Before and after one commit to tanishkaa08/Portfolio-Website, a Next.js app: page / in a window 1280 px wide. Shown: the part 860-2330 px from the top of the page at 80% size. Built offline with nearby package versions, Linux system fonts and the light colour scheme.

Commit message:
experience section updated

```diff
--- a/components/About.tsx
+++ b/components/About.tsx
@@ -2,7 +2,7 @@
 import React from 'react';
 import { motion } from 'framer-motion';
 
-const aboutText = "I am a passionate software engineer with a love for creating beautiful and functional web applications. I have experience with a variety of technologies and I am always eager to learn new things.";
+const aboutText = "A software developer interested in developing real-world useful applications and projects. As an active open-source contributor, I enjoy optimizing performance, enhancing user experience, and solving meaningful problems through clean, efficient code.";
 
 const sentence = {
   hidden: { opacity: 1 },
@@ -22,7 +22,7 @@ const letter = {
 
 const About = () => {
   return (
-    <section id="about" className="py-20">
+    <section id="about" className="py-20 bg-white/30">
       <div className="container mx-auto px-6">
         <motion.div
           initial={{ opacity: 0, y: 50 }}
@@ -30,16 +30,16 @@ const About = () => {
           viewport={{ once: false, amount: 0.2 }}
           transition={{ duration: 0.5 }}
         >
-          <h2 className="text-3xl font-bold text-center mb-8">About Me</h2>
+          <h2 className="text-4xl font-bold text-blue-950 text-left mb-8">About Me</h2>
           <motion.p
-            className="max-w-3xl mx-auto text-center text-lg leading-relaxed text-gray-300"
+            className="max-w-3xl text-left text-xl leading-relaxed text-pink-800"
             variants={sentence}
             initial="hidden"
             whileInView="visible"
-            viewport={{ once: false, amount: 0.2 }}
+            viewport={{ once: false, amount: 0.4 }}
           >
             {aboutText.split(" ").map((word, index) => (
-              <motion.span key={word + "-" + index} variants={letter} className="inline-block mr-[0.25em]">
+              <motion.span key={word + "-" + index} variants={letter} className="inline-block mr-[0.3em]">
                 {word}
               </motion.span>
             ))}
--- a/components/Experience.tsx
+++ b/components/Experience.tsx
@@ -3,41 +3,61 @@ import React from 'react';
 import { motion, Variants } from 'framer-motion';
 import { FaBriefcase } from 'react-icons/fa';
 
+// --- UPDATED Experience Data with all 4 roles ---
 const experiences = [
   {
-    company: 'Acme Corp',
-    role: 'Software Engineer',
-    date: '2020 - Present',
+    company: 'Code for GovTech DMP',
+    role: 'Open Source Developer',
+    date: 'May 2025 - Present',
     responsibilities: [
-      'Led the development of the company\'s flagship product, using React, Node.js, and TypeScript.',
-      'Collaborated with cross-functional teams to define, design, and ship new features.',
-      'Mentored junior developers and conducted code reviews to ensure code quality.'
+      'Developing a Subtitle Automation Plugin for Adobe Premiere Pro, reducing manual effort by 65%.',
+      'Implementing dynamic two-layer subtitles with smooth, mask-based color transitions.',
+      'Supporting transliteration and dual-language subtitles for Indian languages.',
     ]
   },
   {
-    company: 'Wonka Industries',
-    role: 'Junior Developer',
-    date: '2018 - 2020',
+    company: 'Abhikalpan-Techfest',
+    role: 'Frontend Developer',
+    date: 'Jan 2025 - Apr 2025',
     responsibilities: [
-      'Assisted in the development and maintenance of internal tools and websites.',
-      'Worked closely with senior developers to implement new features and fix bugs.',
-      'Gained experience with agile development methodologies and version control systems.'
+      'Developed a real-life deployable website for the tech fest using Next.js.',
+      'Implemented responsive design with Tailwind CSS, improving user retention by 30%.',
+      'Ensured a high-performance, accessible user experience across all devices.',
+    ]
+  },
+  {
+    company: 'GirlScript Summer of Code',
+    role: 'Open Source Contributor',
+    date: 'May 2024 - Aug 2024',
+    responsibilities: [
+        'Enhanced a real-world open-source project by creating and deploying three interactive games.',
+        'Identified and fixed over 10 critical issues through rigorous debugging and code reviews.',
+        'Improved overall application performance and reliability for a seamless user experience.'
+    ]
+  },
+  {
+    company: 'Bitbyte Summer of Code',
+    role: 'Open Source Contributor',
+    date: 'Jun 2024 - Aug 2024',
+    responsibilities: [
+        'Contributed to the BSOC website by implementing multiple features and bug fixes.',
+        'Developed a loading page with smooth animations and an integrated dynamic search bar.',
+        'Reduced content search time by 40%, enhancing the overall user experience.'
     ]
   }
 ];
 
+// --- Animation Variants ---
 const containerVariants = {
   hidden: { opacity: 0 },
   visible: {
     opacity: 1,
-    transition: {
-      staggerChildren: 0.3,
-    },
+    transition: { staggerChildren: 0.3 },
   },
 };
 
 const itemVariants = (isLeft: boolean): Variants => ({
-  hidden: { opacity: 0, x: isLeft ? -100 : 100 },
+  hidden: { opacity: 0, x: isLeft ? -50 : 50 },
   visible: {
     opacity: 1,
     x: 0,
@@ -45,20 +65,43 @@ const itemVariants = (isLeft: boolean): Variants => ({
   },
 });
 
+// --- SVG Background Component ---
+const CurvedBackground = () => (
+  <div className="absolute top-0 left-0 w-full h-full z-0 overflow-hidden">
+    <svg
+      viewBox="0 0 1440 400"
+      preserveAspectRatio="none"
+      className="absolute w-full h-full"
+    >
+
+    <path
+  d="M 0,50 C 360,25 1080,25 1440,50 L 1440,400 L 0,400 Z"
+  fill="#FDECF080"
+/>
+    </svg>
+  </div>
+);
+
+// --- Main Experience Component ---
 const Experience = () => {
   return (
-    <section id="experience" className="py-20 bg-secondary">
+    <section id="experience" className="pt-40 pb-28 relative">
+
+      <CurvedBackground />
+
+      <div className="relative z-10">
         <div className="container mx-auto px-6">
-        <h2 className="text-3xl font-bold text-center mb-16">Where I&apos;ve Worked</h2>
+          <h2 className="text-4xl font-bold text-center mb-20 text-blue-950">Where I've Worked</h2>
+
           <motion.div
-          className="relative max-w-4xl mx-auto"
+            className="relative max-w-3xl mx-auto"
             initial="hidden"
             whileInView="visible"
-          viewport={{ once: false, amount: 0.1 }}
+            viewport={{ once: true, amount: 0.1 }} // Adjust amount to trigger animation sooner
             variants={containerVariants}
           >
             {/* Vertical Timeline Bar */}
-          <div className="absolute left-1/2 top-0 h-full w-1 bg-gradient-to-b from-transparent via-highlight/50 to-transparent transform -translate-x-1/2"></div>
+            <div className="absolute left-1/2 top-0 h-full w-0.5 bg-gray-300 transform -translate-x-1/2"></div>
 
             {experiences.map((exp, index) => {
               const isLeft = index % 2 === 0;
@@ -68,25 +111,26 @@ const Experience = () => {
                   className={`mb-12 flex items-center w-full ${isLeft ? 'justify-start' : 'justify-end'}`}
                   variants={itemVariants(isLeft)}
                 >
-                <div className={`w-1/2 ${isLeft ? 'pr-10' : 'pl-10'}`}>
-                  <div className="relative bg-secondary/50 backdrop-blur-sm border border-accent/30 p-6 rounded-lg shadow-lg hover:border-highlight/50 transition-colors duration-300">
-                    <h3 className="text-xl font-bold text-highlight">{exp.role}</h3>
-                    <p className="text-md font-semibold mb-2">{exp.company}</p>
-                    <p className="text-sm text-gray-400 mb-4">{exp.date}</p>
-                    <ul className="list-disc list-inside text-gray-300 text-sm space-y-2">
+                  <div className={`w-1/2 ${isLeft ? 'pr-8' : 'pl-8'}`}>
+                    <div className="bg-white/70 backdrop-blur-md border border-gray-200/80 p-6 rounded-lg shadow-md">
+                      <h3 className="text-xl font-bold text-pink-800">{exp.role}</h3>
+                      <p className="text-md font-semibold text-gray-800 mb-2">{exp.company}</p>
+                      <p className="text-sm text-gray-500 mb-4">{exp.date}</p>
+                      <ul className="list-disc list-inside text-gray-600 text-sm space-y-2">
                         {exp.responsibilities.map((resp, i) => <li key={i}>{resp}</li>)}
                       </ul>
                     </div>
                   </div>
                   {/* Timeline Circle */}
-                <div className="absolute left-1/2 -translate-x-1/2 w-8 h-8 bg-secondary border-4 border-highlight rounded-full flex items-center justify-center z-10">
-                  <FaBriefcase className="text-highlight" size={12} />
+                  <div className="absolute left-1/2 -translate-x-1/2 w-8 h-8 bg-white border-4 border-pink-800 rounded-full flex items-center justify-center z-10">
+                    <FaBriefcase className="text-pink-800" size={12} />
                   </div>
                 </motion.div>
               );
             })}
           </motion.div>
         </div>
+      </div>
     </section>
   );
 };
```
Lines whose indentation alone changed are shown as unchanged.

* * *

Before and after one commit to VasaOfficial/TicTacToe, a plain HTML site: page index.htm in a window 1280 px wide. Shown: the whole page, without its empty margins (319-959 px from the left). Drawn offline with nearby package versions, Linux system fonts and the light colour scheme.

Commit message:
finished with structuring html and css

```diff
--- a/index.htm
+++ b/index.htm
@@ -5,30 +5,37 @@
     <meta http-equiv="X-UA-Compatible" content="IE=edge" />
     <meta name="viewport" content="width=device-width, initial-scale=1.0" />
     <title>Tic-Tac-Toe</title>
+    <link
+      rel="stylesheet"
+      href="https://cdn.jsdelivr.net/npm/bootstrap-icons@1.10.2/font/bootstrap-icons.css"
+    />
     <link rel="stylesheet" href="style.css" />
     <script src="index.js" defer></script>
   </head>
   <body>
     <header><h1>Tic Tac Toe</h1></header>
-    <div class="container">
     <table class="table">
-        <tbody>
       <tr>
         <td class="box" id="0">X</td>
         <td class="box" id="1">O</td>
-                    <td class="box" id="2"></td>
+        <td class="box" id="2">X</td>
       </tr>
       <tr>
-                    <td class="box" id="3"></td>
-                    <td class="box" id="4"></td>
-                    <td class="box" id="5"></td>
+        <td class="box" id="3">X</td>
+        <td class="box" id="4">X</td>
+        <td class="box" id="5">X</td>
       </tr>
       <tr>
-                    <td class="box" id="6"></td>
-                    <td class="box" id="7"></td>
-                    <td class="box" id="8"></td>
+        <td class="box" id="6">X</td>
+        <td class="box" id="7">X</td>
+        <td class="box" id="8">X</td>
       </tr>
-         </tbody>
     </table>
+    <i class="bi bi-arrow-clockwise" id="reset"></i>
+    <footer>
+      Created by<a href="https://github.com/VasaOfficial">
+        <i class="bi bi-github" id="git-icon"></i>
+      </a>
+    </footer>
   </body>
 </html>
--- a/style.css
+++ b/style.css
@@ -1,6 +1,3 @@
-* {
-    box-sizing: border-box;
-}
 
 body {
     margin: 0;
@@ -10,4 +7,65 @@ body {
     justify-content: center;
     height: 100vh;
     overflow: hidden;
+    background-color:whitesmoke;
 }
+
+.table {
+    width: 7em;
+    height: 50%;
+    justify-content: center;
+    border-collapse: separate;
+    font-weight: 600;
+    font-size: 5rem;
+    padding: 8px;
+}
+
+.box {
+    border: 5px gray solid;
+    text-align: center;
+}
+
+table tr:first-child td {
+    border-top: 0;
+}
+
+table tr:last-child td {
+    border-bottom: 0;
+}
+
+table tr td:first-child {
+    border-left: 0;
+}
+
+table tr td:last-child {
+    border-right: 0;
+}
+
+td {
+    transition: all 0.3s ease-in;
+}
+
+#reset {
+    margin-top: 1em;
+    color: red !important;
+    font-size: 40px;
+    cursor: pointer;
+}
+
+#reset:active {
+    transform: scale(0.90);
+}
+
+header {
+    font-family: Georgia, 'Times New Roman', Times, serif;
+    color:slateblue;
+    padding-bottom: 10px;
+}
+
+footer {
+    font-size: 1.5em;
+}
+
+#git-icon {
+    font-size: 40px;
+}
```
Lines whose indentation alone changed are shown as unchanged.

--

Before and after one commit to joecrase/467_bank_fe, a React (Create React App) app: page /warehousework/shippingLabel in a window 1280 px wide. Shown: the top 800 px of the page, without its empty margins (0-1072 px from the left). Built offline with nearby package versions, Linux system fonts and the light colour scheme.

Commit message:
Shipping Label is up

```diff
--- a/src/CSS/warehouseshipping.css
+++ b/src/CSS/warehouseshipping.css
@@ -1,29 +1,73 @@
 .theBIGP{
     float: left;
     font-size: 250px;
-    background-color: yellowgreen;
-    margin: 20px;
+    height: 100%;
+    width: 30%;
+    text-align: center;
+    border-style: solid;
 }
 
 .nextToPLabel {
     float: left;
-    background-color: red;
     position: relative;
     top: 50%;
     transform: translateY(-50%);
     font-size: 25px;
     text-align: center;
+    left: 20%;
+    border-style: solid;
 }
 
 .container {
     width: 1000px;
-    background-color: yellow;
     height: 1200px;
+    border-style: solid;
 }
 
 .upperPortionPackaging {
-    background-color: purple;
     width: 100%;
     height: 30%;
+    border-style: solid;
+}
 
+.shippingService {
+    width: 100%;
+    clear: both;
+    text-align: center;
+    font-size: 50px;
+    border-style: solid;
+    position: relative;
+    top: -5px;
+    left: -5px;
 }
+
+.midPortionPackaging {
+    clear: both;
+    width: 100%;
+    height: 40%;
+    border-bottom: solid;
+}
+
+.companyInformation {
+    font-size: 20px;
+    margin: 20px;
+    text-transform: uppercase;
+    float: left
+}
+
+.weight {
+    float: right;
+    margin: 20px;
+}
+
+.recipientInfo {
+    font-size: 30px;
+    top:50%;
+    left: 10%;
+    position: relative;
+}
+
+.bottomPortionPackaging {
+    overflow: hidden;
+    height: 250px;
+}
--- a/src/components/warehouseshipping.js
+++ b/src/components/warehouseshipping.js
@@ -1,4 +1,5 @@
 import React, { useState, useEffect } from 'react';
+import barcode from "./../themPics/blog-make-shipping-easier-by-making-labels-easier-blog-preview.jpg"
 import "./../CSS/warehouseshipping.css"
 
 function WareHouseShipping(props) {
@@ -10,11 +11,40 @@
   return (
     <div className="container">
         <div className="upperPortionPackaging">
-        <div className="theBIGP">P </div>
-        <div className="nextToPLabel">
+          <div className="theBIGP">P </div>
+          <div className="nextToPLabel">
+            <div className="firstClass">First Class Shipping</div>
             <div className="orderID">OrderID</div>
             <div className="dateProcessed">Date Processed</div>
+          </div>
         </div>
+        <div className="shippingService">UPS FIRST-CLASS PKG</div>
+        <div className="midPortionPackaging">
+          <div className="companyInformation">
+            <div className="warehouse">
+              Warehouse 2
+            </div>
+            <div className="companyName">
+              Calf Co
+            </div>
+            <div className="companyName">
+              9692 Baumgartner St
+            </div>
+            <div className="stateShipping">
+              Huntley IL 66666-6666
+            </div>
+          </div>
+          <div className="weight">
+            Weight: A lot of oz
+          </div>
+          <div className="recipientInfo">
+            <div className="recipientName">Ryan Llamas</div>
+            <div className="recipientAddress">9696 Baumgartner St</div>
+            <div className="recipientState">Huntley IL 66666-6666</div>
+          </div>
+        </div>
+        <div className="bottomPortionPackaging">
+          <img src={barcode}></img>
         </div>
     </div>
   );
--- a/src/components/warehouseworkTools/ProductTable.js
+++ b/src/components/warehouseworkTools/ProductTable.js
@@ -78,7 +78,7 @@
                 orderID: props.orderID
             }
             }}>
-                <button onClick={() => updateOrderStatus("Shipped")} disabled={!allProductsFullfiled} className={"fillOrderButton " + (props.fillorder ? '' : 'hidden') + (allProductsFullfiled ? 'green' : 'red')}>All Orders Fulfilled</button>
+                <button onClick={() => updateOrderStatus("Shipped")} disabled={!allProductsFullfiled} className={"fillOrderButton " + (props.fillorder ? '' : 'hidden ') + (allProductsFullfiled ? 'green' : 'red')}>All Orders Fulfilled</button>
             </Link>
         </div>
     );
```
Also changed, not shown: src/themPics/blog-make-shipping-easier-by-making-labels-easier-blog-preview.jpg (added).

◆ TASK OBJECTIVE: Which lines in the listing above include the string "overall"? Copy each of them.

◆ SOLUTION:
+        'Improved overall application performance and reliability for a seamless user experience.'
+        'Reduced content search time by 40%, enhancing the overall user experience.'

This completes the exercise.